According to the UN Population Division (UNPD), Total Fertility Rates (TFR), which represent the number of children born to a woman, are declining nearly universally, with only the exception of the United States among economically advanced nations. Many countries currently or will soon lag behind the replacement rate (the average number of children per woman needed to maintain the current population). In Europe, for example, the current TFR stands at 1.38 children per woman--well below the 2.1 replacement rate--and falling. While America's overall population is projected to grow by 100 million in the next forty-five years--aided principally by immigration--Europe stands to lose 100 million during the same period. Among less developed countries, the trend may prove even more acute, as the TFR has fallen from a high of 6.01 children per woman to the current low of 2.92 children in the last thirty-five years.
The causes of this depopulation trend, Wattenberg observes, include "contraception, the move from farm to city, education and work in the paid economy for women, legal abortion, divorce, the rising age of marriage ('fertility delayed is fertility denied'), the public emergence of the homosexual lifestyle, rising incomes, and the apparent separation of fertility decline from socio-economic gain--to begin a long list." Even means of population enlargement, including immigration and better techniques of fertility enhancement, almost everywhere seem unable to counter the effects of the trend toward having fewer children.
These demographic trends are, of course, a driving force behind impending crises in pensions and health care costs throughout the developed world. The UNPD projects that the number of Europeans over the age of sixty-five will increase from 14.7 percent in 2000 to 27.9 percent in 2050. Even the United States, with its relatively stable population growth, faces the prospect of large "baby-boom" retirements, beginning in 2010, and the certainty that Social Security outlays will exceed intake by 2017. Some nations have even adopted pro-natalist policies to stave off the disparity between the aged and the young: Singapore began offering, in 2000, a "baby-bonus" package of subsidies and tax breaks designed to encourage larger families; South Korea proposed raising the retirement age from fifty-seven to sixty; and Japan passed laws in 2003 titled the "Fundamental Law to Support the Development of a New Generation" and the "Fundamental Law Against a Decline in the Fertility Rate." None of these remedies, however, is expected to counterbalance prevailing trends.
The New Demography, as Wattenberg calls it, undoubtedly holds serious implications for geopolitics that may prove difficult to predict. According to the UN, "Western civilization" constituted approximately 32 percent of the world's population as of 1950; that figure is projected to drop to 14 percent by 2050. Although there will still likely be more Europeans than Americans in 2050, the continent will also likely undergo significant depopulation, thereby diminishing its capability to invest in its military and putting greater pressure on the United States to maintain global peace.

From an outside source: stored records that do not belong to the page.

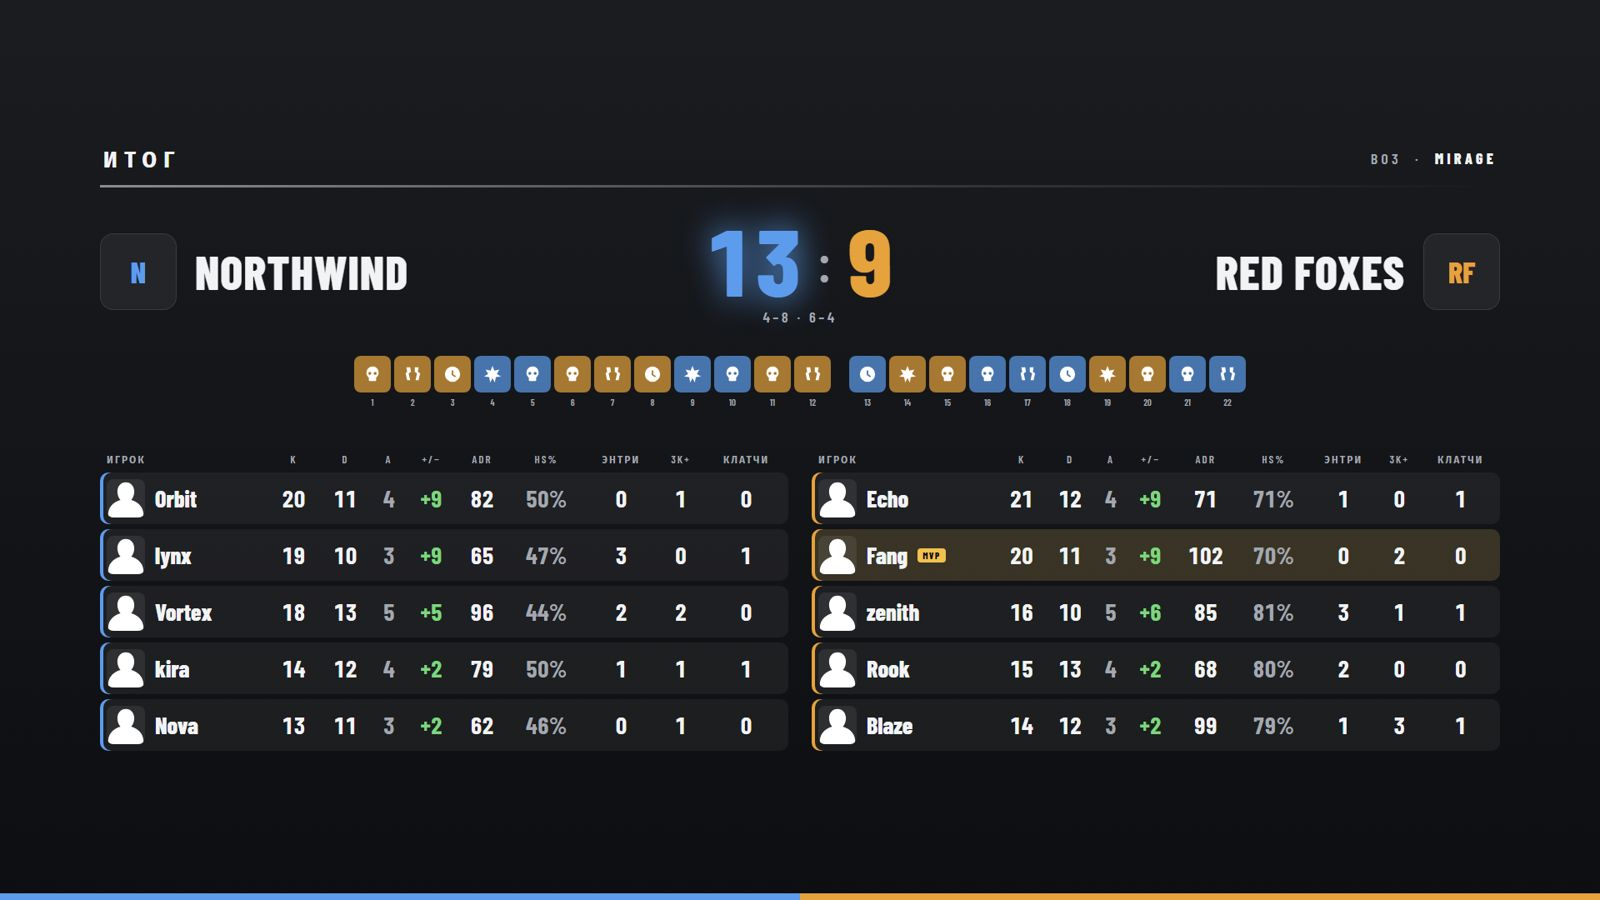
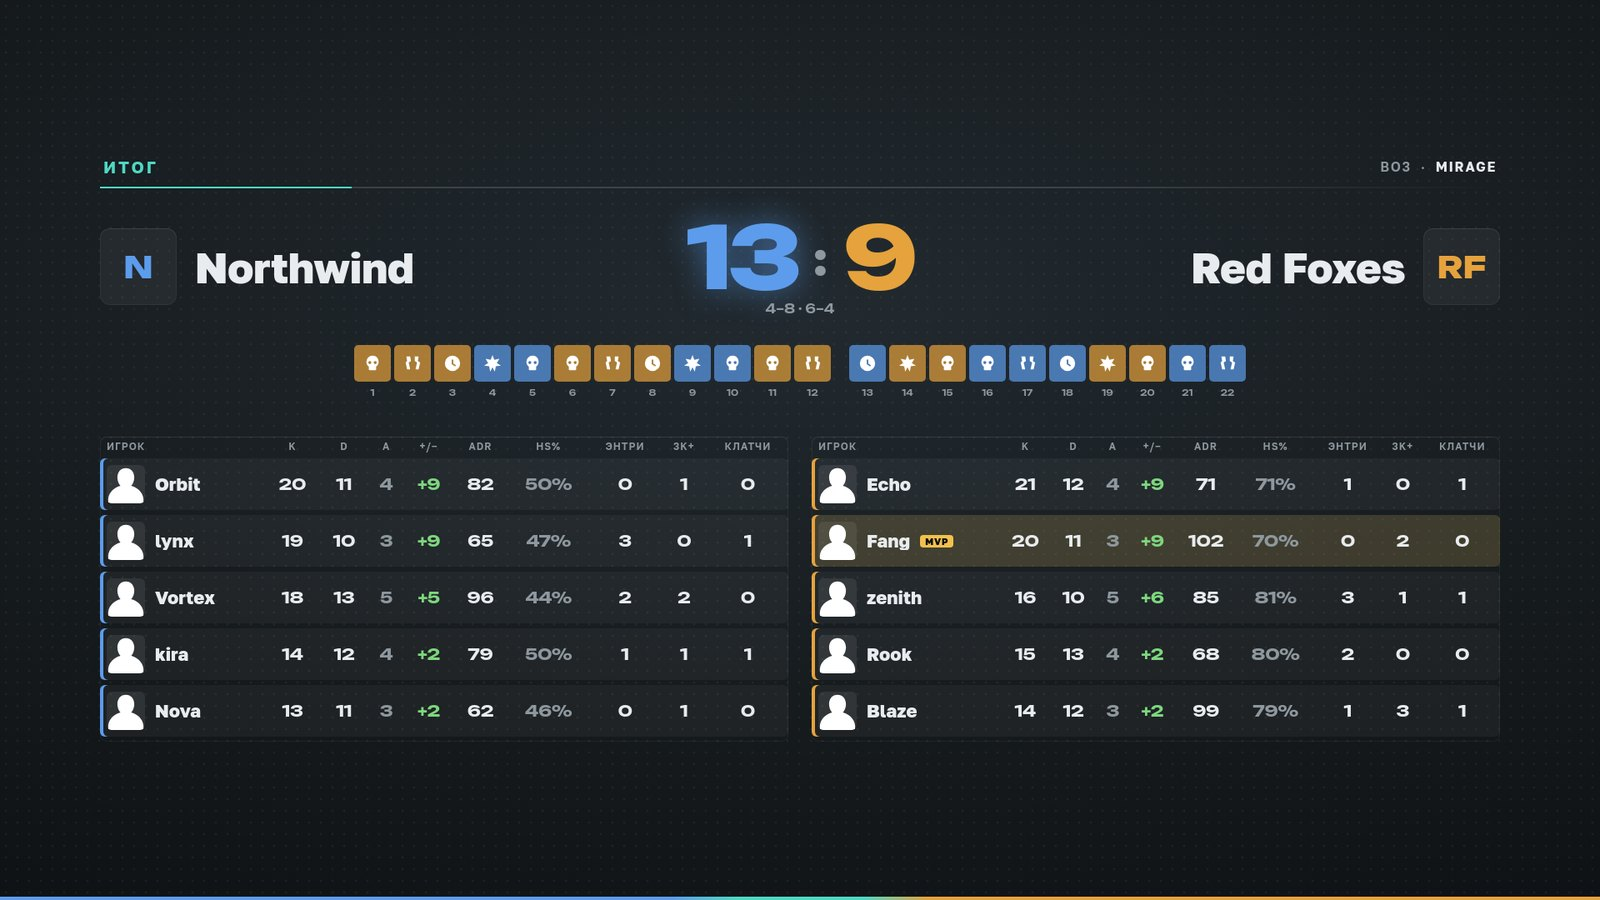
Plans: three HUD styles from «Базовая», no HUD editor in «Организатор»; «HUD под бренд» 7 000 ₽ covers our HUDs, break, transitions and stats; final stats image in the new Freezetime look; VAC note wider, -insecure never breaks

diff --git a/index.html b/index.html
@@ -132,7 +132,8 @@ p { margin: 0; }
 
 /* ---------- Start: a real timeline in minutes ---------- */
 .start { padding: clamp(60px, 8vw, 110px) 0; }
-.vac { margin-top: 36px; padding: 20px 24px; border: 1px solid var(--danger); border-left-width: 6px; background: color-mix(in srgb, var(--danger) 10%, transparent); max-width: 980px; }
+.vac { margin-top: 36px; padding: 20px 24px; border: 1px solid var(--danger); border-left-width: 6px; background: color-mix(in srgb, var(--danger) 10%, transparent); max-width: 1160px; }
+.vac code { white-space: nowrap; }
 .vac b { display: block; font: 600 clamp(18px, 2vw, 22px)/1.3 var(--display); }
 .vac p { margin-top: 8px; color: #c9d1d5; }
 .line { margin-top: 44px; display: grid; grid-template-columns: repeat(4, 1fr); position: relative; }
@@ -296,7 +297,7 @@ footer .wrap { display: flex; flex-wrap: wrap; gap: 12px 28px; justify-content: 
           <div class="job"><div class="who"><s>обсервер</s><br>автокамера</div><div><h3>Камера сама находит драку</h3><p>Переключается на игрока, у которого сейчас решается раунд: перестрелка, клатч, разминирование. Можно перехватить управление в любой момент.</p></div></div>
           <div class="job"><div class="who"><s>монтажёр</s><br>повторы</div><div><h3>Повтор лучшего момента — без монтажа</h3><p>Мульти-килл или клатч сам попадает в повтор после раунда. Или по клавише F4 — последние секунды прямо сейчас.</p></div></div>
           <div class="job"><div class="who"><s>режиссёр</s><br>сцены</div><div><h3>Сцены меняются сами</h3><p>Игра, перерыв, статистика в конце половины и карты. Программа сама создаёт сцены в OBS и следит, чтобы ничего не отвалилось.</p></div></div>
-          <div class="job"><div class="who"><s>дизайнер</s><br>HUD</div><div><h3>Логотипы, цвета и спонсоры — ваши</h3><p>Нейтральный HUD в цветах игры, а под ваш клуб — ваши цвета, логотип и спонсоры. Названия команд сокращаются сами и не вылезают за рамки.</p></div></div>
+          <div class="job"><div class="who"><s>дизайнер</s><br>HUD</div><div><h3>Логотипы, цвета и спонсоры — ваши</h3><p>Три стиля HUD на выбор — «Графит», «Линия» и «Табло», перерыв и переходы в одном оформлении. Под ваш клуб — ваши цвета, логотип и спонсоры. Названия команд сокращаются сами и не вылезают за рамки.</p></div></div>
           <div class="job"><div class="who"><s>организатор</s><br>сетка</div><div><h3>Сетка турнира без своего сайта</h3><p>Олимпийка, double elimination, группы или швейцарка — команды из списка, счёт вносится в программе, победитель сам проходит дальше. Сетка — отдельной сценой на трансляции, а матч одной кнопкой встаёт в HUD.</p></div></div>
         </div>
         <figure>
@@ -332,9 +333,9 @@ footer .wrap { display: flex; flex-wrap: wrap; gap: 12px 28px; justify-content: 
           <thead><tr><th></th><th>Что входит</th><th>Цена</th></tr></thead>
           <tbody>
             <tr class="trial"><td>Пробный</td><td>Все возможности на 3 дня эфира. День засчитывается, только когда программа ведёт живой матч: установка и настройка дни не тратят. После — бесплатный режим: HUD с надписью «Пробная версия» на эфире, без автокамеры, повторов, пролёток, сетки и спонсоров.</td><td class="price">0 ₽</td></tr>
-            <tr><td>Базовая</td><td>Один компьютер: автокамера, повторы, пролётки, статистика, сетка турнира, сцены OBS. Эфир в нашем HUD с логотипом одного вашего спонсора; ваши цвета, логотип и больше спонсоров — в пакете «HUD под бренд». Обновления и поддержка в Telegram.</td><td class="price">2 790 ₽<small>в месяц</small></td></tr>
-            <tr><td>Организатор</td><td>Всё из «Базовой» на трёх компьютерах, плюс редактор нашего HUD: свои цвета, шрифт, расположение и размер блоков, стиль перехода, спонсоров сколько угодно. Поддержка в первую очередь, перед турниром удалённо проверим и настроим эфир вместе с вами.</td><td class="price">4 790 ₽<small>в месяц</small></td></tr>
-            <tr class="addon"><td>HUD под бренд<em>к любой подписке</em></td><td><span>7 000 ₽</span> — наш HUD, перерыв, переходы и статистика в цветах вашего клуба, с вашим логотипом и спонсорами: присылаем файл, он встаёт в программу одной кнопкой. <span>от 20 000 ₽</span> — своё оформление с нуля: только HUD или весь эфир с перерывом и переходами (от 30 000 ₽). Рисуем, согласуем с вами (две правки входят) и программируем — подробнее в вопросе «Как заказать свой HUD?». Оформление обновляется вместе с программой.</td><td class="price">от 7 000 ₽<small>разово</small></td></tr>
+            <tr><td>Базовая</td><td>Один компьютер: автокамера, повторы, пролётки, статистика, сетка турнира, сцены OBS. Эфир в наших HUD — три стиля на выбор: «Графит», «Линия» и «Табло» — с логотипом одного вашего спонсора; ваши цвета, логотип и больше спонсоров — в пакете «HUD под бренд». Обновления и поддержка в Telegram.</td><td class="price">2 790 ₽<small>в месяц</small></td></tr>
+            <tr><td>Организатор</td><td>Всё из «Базовой» на трёх компьютерах, спонсоров сколько угодно. Поддержка в первую очередь, перед турниром удалённо проверим и настроим эфир вместе с вами.</td><td class="price">4 790 ₽<small>в месяц</small></td></tr>
+            <tr class="addon"><td>HUD под бренд<em>к любой подписке</em></td><td><span>7 000 ₽</span> — наши HUD, перерыв, переходы и статистика в цветах вашего клуба, с вашим логотипом и спонсорами: присылаем файл, он встаёт в программу одной кнопкой. <span>от 20 000 ₽</span> — своё оформление с нуля: только HUD или весь эфир с перерывом и переходами (от 30 000 ₽). Рисуем, согласуем с вами (две правки входят) и программируем — подробнее в вопросе «Как заказать свой HUD?». Оформление обновляется вместе с программой.</td><td class="price">от 7 000 ₽<small>разово</small></td></tr>
           </tbody>
         </table>
       </div>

As Wattenberg concludes, "Human life has a purpose. Human beings may choose not to have children, or to have only one child, but the human species does not have that choice. Yet the UN data points in that direction."